Tell how many lines of the data below have the string "from" in them. Say nothing more.
***** SOURCE DATA *****
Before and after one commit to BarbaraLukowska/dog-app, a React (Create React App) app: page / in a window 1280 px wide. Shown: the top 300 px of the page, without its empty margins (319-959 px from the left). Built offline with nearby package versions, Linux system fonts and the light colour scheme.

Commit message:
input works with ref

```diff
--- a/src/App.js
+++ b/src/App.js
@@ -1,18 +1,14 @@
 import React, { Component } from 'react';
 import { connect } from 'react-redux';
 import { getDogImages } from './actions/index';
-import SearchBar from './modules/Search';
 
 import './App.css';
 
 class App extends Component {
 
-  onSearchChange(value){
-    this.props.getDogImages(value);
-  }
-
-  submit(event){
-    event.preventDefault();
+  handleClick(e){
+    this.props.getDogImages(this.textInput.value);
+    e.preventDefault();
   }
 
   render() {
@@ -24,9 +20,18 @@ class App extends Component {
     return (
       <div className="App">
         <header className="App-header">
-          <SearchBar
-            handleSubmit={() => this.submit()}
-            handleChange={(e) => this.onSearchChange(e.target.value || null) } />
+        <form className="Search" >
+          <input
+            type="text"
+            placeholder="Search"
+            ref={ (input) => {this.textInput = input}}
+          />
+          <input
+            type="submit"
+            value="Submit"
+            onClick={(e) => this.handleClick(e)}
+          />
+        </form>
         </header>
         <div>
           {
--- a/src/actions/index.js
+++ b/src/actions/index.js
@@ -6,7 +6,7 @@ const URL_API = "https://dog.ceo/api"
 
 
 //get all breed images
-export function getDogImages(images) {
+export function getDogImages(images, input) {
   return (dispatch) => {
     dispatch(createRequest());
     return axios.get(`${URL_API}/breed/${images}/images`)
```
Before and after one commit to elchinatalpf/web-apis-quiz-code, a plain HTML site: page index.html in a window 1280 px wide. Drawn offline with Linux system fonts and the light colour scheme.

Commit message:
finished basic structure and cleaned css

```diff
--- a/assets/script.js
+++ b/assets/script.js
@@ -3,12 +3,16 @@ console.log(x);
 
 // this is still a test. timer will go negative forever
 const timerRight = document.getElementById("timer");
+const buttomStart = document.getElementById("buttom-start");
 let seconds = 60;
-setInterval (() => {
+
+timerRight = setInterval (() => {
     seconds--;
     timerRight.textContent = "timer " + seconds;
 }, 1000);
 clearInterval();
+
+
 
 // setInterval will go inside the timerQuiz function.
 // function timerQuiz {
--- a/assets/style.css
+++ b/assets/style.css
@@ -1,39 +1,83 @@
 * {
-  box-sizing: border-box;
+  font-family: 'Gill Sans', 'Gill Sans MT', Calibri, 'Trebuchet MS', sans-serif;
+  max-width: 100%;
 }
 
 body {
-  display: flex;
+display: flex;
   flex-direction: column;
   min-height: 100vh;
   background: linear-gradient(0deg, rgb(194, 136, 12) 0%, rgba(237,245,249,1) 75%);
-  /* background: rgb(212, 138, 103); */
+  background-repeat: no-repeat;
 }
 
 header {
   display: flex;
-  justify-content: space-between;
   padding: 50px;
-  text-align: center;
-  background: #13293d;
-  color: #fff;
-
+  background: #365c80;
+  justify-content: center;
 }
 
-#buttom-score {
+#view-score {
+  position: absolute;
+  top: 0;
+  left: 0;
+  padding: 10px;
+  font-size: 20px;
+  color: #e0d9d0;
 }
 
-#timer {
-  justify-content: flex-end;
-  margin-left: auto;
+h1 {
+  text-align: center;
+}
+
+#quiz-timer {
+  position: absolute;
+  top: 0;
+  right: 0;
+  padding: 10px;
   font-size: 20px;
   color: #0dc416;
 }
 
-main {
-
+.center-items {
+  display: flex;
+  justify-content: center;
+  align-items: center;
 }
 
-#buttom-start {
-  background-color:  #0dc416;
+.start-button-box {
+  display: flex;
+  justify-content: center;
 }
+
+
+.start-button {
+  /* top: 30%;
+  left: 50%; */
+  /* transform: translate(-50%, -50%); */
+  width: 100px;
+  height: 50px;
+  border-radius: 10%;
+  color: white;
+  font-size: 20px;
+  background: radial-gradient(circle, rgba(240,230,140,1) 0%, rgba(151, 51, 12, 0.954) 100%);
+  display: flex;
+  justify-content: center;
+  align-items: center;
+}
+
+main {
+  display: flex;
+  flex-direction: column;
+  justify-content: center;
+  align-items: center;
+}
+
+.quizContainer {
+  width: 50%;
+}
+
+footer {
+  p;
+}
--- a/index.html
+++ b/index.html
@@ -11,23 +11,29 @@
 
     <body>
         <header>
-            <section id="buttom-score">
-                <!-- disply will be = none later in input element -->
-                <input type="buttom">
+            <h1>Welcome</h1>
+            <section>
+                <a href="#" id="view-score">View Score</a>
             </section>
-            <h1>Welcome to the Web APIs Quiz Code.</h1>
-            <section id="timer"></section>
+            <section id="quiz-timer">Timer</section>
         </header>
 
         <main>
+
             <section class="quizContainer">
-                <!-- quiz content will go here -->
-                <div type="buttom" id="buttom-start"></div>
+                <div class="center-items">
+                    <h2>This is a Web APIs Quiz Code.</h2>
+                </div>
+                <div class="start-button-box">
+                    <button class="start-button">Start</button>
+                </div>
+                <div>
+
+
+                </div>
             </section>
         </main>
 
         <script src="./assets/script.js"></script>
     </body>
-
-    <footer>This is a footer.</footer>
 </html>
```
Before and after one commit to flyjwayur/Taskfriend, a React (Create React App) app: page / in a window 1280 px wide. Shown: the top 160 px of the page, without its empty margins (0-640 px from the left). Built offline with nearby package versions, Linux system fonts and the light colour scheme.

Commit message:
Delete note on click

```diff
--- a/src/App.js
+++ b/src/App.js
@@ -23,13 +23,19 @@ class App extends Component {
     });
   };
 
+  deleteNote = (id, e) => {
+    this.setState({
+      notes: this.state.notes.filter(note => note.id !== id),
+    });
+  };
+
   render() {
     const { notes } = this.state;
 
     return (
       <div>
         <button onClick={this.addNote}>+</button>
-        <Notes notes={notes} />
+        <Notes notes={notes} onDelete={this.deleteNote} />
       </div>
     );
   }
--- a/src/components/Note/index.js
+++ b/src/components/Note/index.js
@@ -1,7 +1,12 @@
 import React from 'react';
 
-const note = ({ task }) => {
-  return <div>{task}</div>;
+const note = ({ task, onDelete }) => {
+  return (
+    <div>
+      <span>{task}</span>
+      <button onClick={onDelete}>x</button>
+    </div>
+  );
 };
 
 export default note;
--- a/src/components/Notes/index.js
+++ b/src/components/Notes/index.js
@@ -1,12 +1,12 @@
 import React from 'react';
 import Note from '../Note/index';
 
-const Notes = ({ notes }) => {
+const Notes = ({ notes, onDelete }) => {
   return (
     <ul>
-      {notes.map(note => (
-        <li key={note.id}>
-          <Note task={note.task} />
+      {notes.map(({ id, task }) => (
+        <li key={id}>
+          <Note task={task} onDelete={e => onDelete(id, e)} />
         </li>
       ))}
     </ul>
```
*****
● OUTPUT BELOW
9